Would you go through the records below and copy each line with the string "export"?

Web interface edit records
******

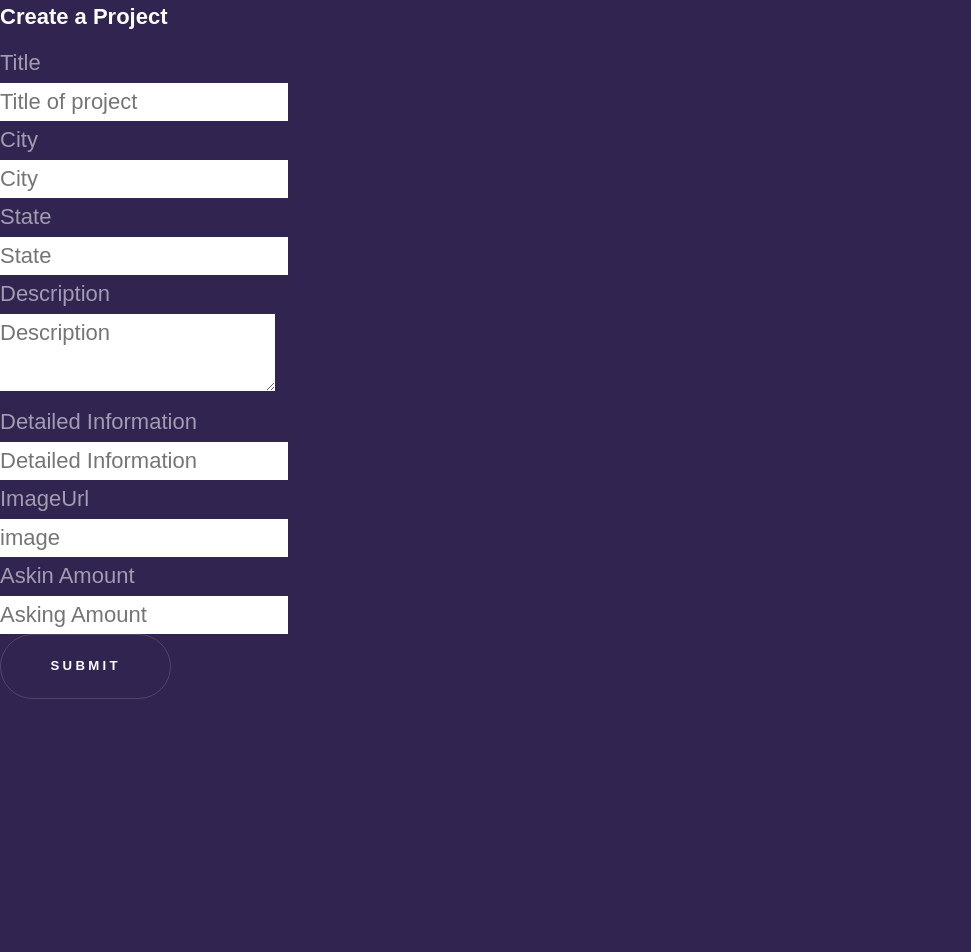
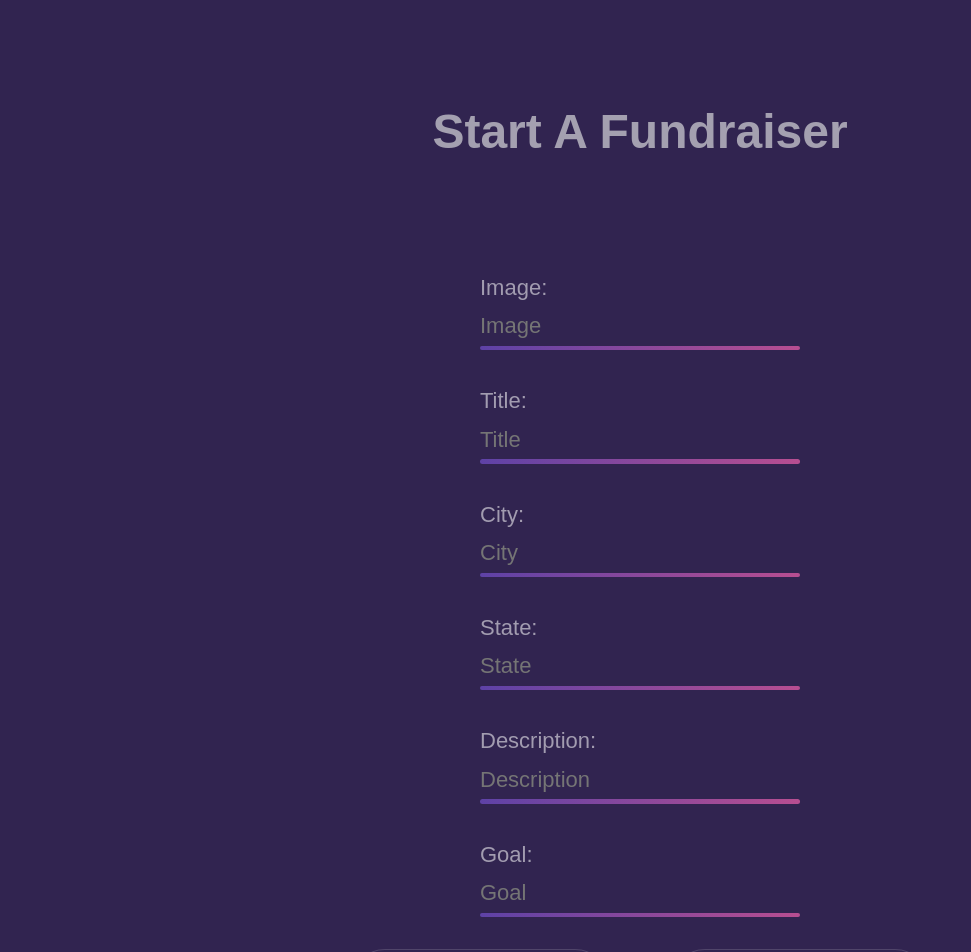
Before and after one commit to justin-mavity/front-end, a React (Create React App) app in the folder vr-funding-platform-front-end/: page /fundraiser-form in a window 1280 px wide. Shown: the top 952 px of the page, without its empty margins (0-971 px from the left). Before the commit the page ends 800 px from the top, so only its background shows below. Built offline with nearby package versions, Linux system fonts and the light colour scheme; no server answers.

Commit message:
Styled the other forms. They are not working yet but that can be this weekends project.

```diff
--- a/vr-funding-platform-front-end/src/App.js
+++ b/vr-funding-platform-front-end/src/App.js
@@ -1,10 +1,9 @@
 import React, { useState, useEffect } from "react";
-import { useHistory, Switch, Route, Link } from "react-router-dom";
+import { Switch, Route, Link } from "react-router-dom";
 import Login from "./Forms/Login";
 import Register from "./Forms/Register";
 import FundraiserForm from "./Forms/FundraiserForm";
 import FunderaiserList from "./Components/FundraiserCard";
-import Fundrasier from "./Components/Fundraiser";
 import Dashboard from "./Components/Dashboard";
 import Home from "./Components/Home";
 import Donate from "./Forms/Donate";
--- a/vr-funding-platform-front-end/src/Components/Dashboard.js
+++ b/vr-funding-platform-front-end/src/Components/Dashboard.js
@@ -2,38 +2,53 @@ import React, { useEffect } from "react";
 import { Link } from "react-router-dom";
 import { connect } from "react-redux";
 import { Button } from "reactstrap";
+import styled from "styled-components";
 import FundrasierCard from "./FundraiserCard";
 import { fetchFundraisers } from "../store/actions/PostActions";
+
+const StyledNav = styled.nav`
+  display: flex;
+  justify-content: flex-end;
+  padding: 1%;
+  border-bottom: 1px solid rgba(169, 165, 181, 0.5);
+`;
+
+const StyledHeader = styled.header`
+  display: flex;
+  flex-direction: column;
+  justify-content: space-around;
+  align-items: center;
+  margin: 1%;
+`;
+
+const StyledButton = styled.button`
+  margin-bottom: 10%;
+`;
+
 function Dashboard(props) {
   const { fundraisers } = props;
 
   useEffect(() => {
     props.fetchFundraisers(localStorage.getItem("user_id"));
-  }, []);
+  }, [props]);
 
   return (
     <div className="dashboard container">
-      <nav>
-        <div>
-          <h4>Dashboard</h4>
-        </div>
-        <Link to="/fundrasier-form">
-          <Button className="start fundraiser">Create a Fundraiser</Button>
-        </Link>
+      <StyledNav>
         <Link to="/">
           <Button>Log out</Button>
         </Link>
-      </nav>
-      <div className="users-fundraisers">
+      </StyledNav>
+      <StyledHeader className="users-fundraisers">
         <Link to="/fundraiser-form">
-          <Button>Stat a Fundrasier</Button>
+          <StyledButton>Stat a Fundrasier</StyledButton>
         </Link>
-      </div>
+        <h2>Browse Fundraisers</h2>
+        <p>Be the reason someone smiles today!</p>
+      </StyledHeader>
       {fundraisers && fundraisers.length > 0 ? (
         fundraisers.map((fundraiser) => {
-          return (
-            <FundrasierCard fundraiser={fundraiser} key={fundraiser.user_id} />
-          );
+          return <FundrasierCard fundraiser={fundraiser} key={fundraiser.id} />;
         })
       ) : (
         <p>
@@ -47,7 +62,7 @@ function Dashboard(props) {
 }
 const mapStateToProps = (state) => {
   return {
-    posts: state.posts,
+    fundraisers: state.fundraisers,
   };
 };
 export default connect(mapStateToProps, { fetchFundraisers })(Dashboard);
--- a/vr-funding-platform-front-end/src/Components/Home.js
+++ b/vr-funding-platform-front-end/src/Components/Home.js
@@ -3,7 +3,6 @@ import { connect } from "react-redux";
 import { useHistory } from "react-router-dom";
 import { fetchFundraisers } from "../store/actions/PostActions";
 import HomeFundraiserCard from "./HomeFundraiserCard";
-import FundraiserCard from "./FundraiserCard";
 
 import "./Home.css";
 
@@ -110,7 +109,7 @@ function Home(props) {
         </div>
         <div className="fundraiser-list">
           <div className="inner">
-            <h3>Browse Available Fundraisers</h3>
+            <h3>Browse Fundraisers</h3>
             {fundraisers && fundraisers.length > 0 ? (
               fundraisers.map((item) => {
                 return <HomeFundraiserCard fundraiser={item} key={item.id} />;
--- a/vr-funding-platform-front-end/src/Forms/Donate.js
+++ b/vr-funding-platform-front-end/src/Forms/Donate.js
@@ -1,19 +1,79 @@
 import React, { useState } from "react";
-import { connect } from "react-redux";
-import {
-  Button,
-  Form,
-  FormGroup,
-  Label,
-  Input,
-  InputGroupAddon,
-  InputGroup,
-} from "reactstrap";
+import { Link } from "react-router-dom";
+import { Label } from "reactstrap";
+import styled from "styled-components";
+
+const StyledPage = styled.div`
+  width: 100%;
+  height: 100%;
+  display: flex;
+  flex-direction: column;
+  justify-content: center;
+  align-items: center;
+`;
+
+const StyledHeader = styled.h2`
+  margin-top: 7.5%;
+  font-size: 3rem;
+  color: #a4a0b0;
+`;
+
+const StyledForm = styled.form`
+  width: 100%;
+  height: 100%;
+  display: flex;
+  flex-direction: column;
+  justify-content: center;
+  align-items: center;
+  margin-top: 6%;
+`;
+
+const StyledFirstNameContainer = styled.div`
+  width: 25%;
+`;
+
+const StyledLastNameContainer = styled.div`
+  width: 25%;
+`;
+
+const StyledAmountContainer = styled.div`
+  width: 25%;
+`;
+
+const StyledInputBorder = styled.div`
+  width: 100%;
+`;
+
+const StyledInput = styled.input`
+  width: 100%;
+  background: none;
+  outline: none;
+`;
+
+const StyledBorder = styled.div`
+  width: 100%;
+  height: 0.2em;
+  margin-bottom: 10%;
+  border-radius: 0.2em;
+  background: linear-gradient(to right, #5e42a6, #b74e91);
+`;
+
+const StyledButtonContainer = styled.div`
+  width: 50%;
+`;
+
+const StyledButton = styled.button`
+  width: 40%;
+  margin: 0 5% 5%;
+`;
+
+const initialDisabled = true;
 
 export default function Donate(props) {
   const { fundraisers } = props;
   const [donor, setDonor] = useState({ first: "", last: "" });
   const [amount, setAmount] = useState(0);
+  const [disabled, setDisabled] = useState(initialDisabled);
 
   const change = (evt) => {
     const { name, value } = evt.target;
@@ -30,44 +90,66 @@ export default function Donate(props) {
       };
     });
   };
+
   return (
-    <Form>
-      <FormGroup>
-        <Label for="firstname">Your First Name : </Label>
-        <Input
+    <StyledPage>
+      <StyledHeader>Donate</StyledHeader>
+      <StyledForm>
+        <StyledFirstNameContainer>
+          <Label>First Name: </Label>
+          <StyledInputBorder>
+            <StyledInput
               type="text"
               name="first"
               id="firstname"
-          placeholder="First name"
+              placeholder="First Name"
               onChange={change}
             />
-      </FormGroup>
-      <FormGroup>
-        <Label for="lastname">Your Last Name : </Label>
-        <Input
+            <StyledBorder />
+          </StyledInputBorder>
+        </StyledFirstNameContainer>
+
+        <StyledLastNameContainer>
+          <Label>Last Name: </Label>
+          <StyledInputBorder>
+            <StyledInput
               type="text"
               name="last"
               id="lastname"
-          placeholder="Last name"
+              placeholder="Last Name"
               onChange={change}
             />
-      </FormGroup>
-      <FormGroup>
-        <InputGroup className="amount group">
-          <InputGroupAddon addonType="prepend">$</InputGroupAddon>
-          <Input
+            <StyledBorder />
+          </StyledInputBorder>
+        </StyledLastNameContainer>
+
+        <StyledAmountContainer>
+          <Label>Amount: </Label>
+          <StyledInputBorder>
+            <StyledInput
+              type="text"
+              name="amount"
+              id="amount"
               placeholder="Amount"
-            name="amount"
-            min={0}
-            max={100}
-            type="number"
-            step="1"
               onChange={change}
             />
-          <InputGroupAddon addonType="append">.00</InputGroupAddon>
-        </InputGroup>
-      </FormGroup>
-      <Button onClick={donate}>Donate</Button>
-    </Form>
+            <StyledBorder />
+          </StyledInputBorder>
+        </StyledAmountContainer>
+
+        <StyledButtonContainer>
+          <Link to="/home">
+            <StyledButton className="form-control">Cancel</StyledButton>
+          </Link>
+          <StyledButton
+            className="form-control"
+            disabled={disabled}
+            onSubmit={donate}
+          >
+            Donate
+          </StyledButton>
+        </StyledButtonContainer>
+      </StyledForm>
+    </StyledPage>
   );
 }
--- a/vr-funding-platform-front-end/src/Forms/FundraiserForm.js
+++ b/vr-funding-platform-front-end/src/Forms/FundraiserForm.js
@@ -1,31 +1,114 @@
 import React, { useState, useEffect } from "react";
-import { useHistory } from "react-router-dom";
-import { Form, FormGroup, Input, Label, Button, Row, Col } from "reactstrap";
+import { useHistory, Link } from "react-router-dom";
+import { Label } from "reactstrap";
 import * as yup from "yup";
-import axios from "axios";
+import styled from "styled-components";
+import { connect } from "react-redux";
+
+import { addFundraiser } from "../store/actions/PostActions";
+
+const StyledPage = styled.div`
+  width: 100%;
+  height: 100%;
+  display: flex;
+  flex-direction: column;
+  justify-content: center;
+  align-items: center;
+`;
+
+const StyledHeader = styled.h2`
+  margin-top: 7.5%;
+  font-size: 3rem;
+  color: #a4a0b0;
+`;
+
+const StyledForm = styled.form`
+  width: 100%;
+  height: 100%;
+  display: flex;
+  flex-direction: column;
+  justify-content: center;
+  align-items: center;
+  margin-top: 6%;
+`;
+
+const StyledImageContainer = styled.div`
+  width: 25%;
+`;
+
+const StyledTitleContainer = styled.div`
+  width: 25%;
+`;
+
+const StyledCityContainer = styled.div`
+  width: 25%;
+`;
+
+const StyledStateContainer = styled.div`
+  width: 25%;
+`;
+
+const StyledDescriptionContainer = styled.div`
+  width: 25%;
+`;
+
+const StyledGoalContainer = styled.div`
+  width: 25%;
+`;
+
+const StyledInputBorder = styled.div`
+  width: 100%;
+`;
+
+const StyledInput = styled.input`
+  width: 100%;
+  background: none;
+  outline: none;
+`;
+
+const StyledBorder = styled.div`
+  width: 100%;
+  height: 0.2em;
+  margin-bottom: 10%;
+  border-radius: 0.2em;
+  background: linear-gradient(to right, #5e42a6, #b74e91);
+`;
+
+const StyledError = styled.div`
+  color: red;
+  font-size: 1rem;
+`;
+
+const StyledButtonContainer = styled.div`
+  width: 50%;
+`;
+
+const StyledButton = styled.button`
+  width: 40%;
+  margin: 0 5% 5%;
+`;
 
 const initialFormValues = {
-  user_id: "",
   title: "",
   image: "",
   city: "",
   state: "",
   description: "",
   goal: "",
-  date_created: "",
 };
 
 const initialFormErrors = {
   title: "",
   image: "",
-  location: "",
+  city: "",
+  state: "",
   description: "",
   goal: "",
 };
 
 const initialDisabled = true;
 
-export default function FundraiserForm(props) {
+function FundraiserForm(props) {
   const [errors, setErrors] = useState(initialFormErrors);
   const [formValues, setFormValues] = useState(initialFormValues);
   const [disabled, setDisabled] = useState(initialDisabled);
@@ -74,9 +157,8 @@ export default function FundraiserForm(props) {
       state: formValues.state.trim(),
       description: formValues.description.trim(),
       goal: formValues.goal.trim(),
-      date_created: Date.now(),
-      user_id: localStorage.getItem("user_id"),
     };
+    console.log("New Fundraiser: ", newFundraiser);
     props.addFundraiser(
       newFundraiser,
       history,
@@ -90,113 +172,113 @@ export default function FundraiserForm(props) {
   }, [formValues]);
 
   return (
-    <>
-      <div className="project-form container">
-        <h2>Create a Project</h2>
-        <Form onSubmit={onSubmit}>
-          <FormGroup as={Row} controlId="formHorizontalTitle">
-            <Label for="title" column sm={2}>
-              Title
-            </Label>
-            <Col sm={10}>
-              <Input
+    <StyledPage className="project-form container">
+      <StyledHeader>Start A Fundraiser</StyledHeader>
+      <StyledForm onSubmit={onSubmit}>
+        <StyledImageContainer>
+          <Label>Image: </Label>
+          <StyledInputBorder>
+            <StyledInput
               type="text"
-                placeholder="Title of project"
+              placeholder="Image"
+              name="image"
+              value={formValues.image}
+              onChange={onChange}
+            />
+            <StyledBorder />
+          </StyledInputBorder>
+        </StyledImageContainer>
+
+        <StyledTitleContainer>
+          <Label>Title: </Label>
+          <StyledInputBorder>
+            <StyledInput
+              type="text"
+              placeholder="Title"
               name="title"
               value={formValues.title}
               onChange={onChange}
             />
-            </Col>
-          </FormGroup>
-          <FormGroup as={Row} controlId="formHorizontalLocation">
-            <Label for="city" column sm={2}>
-              City
-            </Label>
-            <Col sm={10}>
-              <Input
+            <StyledBorder />
+          </StyledInputBorder>
+        </StyledTitleContainer>
+
+        <StyledCityContainer>
+          <Label>City: </Label>
+          <StyledInputBorder>
+            <StyledInput
               type="text"
               placeholder="City"
               name="city"
               value={formValues.city}
               onChange={onChange}
             />
-            </Col>
-          </FormGroup>
-          <FormGroup as={Row} controlId="formHorizontalLocation">
-            <Label for="state" column sm={2}>
-              State
-            </Label>
-            <Col sm={10}>
-              <Input
+            <StyledBorder />
+          </StyledInputBorder>
+        </StyledCityContainer>
+
+        <StyledStateContainer>
+          <Label>State: </Label>
+          <StyledInputBorder>
+            <StyledInput
               type="text"
               placeholder="State"
               name="state"
               value={formValues.state}
               onChange={onChange}
             />
-            </Col>
-          </FormGroup>
-          <FormGroup as={Row} controlId="formHorizontalDescription">
-            <Label for="description" column sm={2}>
-              Description
-            </Label>
-            <Col sm={10}>
-              <Input
-                type="textarea"
+            <StyledBorder />
+          </StyledInputBorder>
+        </StyledStateContainer>
+
+        <StyledDescriptionContainer>
+          <Label>Description: </Label>
+          <StyledInputBorder>
+            <StyledInput
+              type="text"
               placeholder="Description"
               name="description"
               value={formValues.description}
               onChange={onChange}
             />
-            </Col>
-          </FormGroup>
-          <FormGroup as={Row} controlId="formHorizontalDetailedInfo">
-            <Label for="detailedInfo" column sm={2}>
-              Detailed Information
-            </Label>
-            <Col sm={10}>
-              <Input
+            <StyledBorder />
+          </StyledInputBorder>
+        </StyledDescriptionContainer>
+
+        <StyledGoalContainer>
+          <Label>Goal:</Label>
+          <StyledInputBorder>
+            <StyledInput
               type="text"
-                placeholder="Detailed Information"
-                name="detailedInfo"
-                value={formValues.detailedInfo}
-                onChange={onChange}
-              />
-            </Col>
-          </FormGroup>
-          <FormGroup as={Row} controlId="formHorizontalImageUrl">
-            <Label for="image" column sm={2}>
-              ImageUrl
-            </Label>
-            <Col sm={10}>
-              <Input
-                type="text"
-                placeholder="image"
-                name="image"
-                value={formValues.image}
-                onChange={onChange}
-              />
-            </Col>
-          </FormGroup>
-          <FormGroup as={Row} controlId="formHorizontalgoal">
-            <Label for="goal" column sm={2}>
-              Askin Amount
-            </Label>
-            <Col sm={10}>
-              <Input
-                type="text"
-                placeholder="Asking Amount"
+              placeholder="Goal"
               name="goal"
               value={formValues.goal}
               onChange={onChange}
             />
-            </Col>
-          </FormGroup>
-          <Button size="lg" disabled={disabled}>
+            <StyledBorder />
+          </StyledInputBorder>
+        </StyledGoalContainer>
+
+        <StyledButtonContainer>
+          <Link to="/dashboard">
+            <StyledButton className="form-control">Cancel</StyledButton>
+          </Link>
+          <StyledButton
+            className="form-control"
+            disabled={disabled}
+            onSubmit={onSubmit}
+          >
             Submit
-          </Button>
-        </Form>
-      </div>
-    </>
+          </StyledButton>
+        </StyledButtonContainer>
+      </StyledForm>
+    </StyledPage>
   );
 }
+
+const mapStateToProps = (state) => {
+  return {
+    fundraisers: state.fundraisers,
+  };
+};
+export default connect(mapStateToProps, { addFundraiser })(FundraiserForm);
```
Also changed, not shown: vr-funding-platform-front-end/src/Components/FundraiserCard.js (+37 -27 lines), 1 other file (tests, documents, lock files or other folders). Lines whose indentation alone changed are shown as unchanged.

******

Written solution.
 export default connect(mapStateToProps, { fetchFundraisers })(Dashboard);
 export default function Donate(props) {
@@ -30,44 +90,66 @@ export default function Donate(props) {
-export default function FundraiserForm(props) {
@@ -74,9 +157,8 @@ export default function FundraiserForm(props) {
@@ -90,113 +172,113 @@ export default function FundraiserForm(props) {
+export default connect(mapStateToProps, { addFundraiser })(FundraiserForm);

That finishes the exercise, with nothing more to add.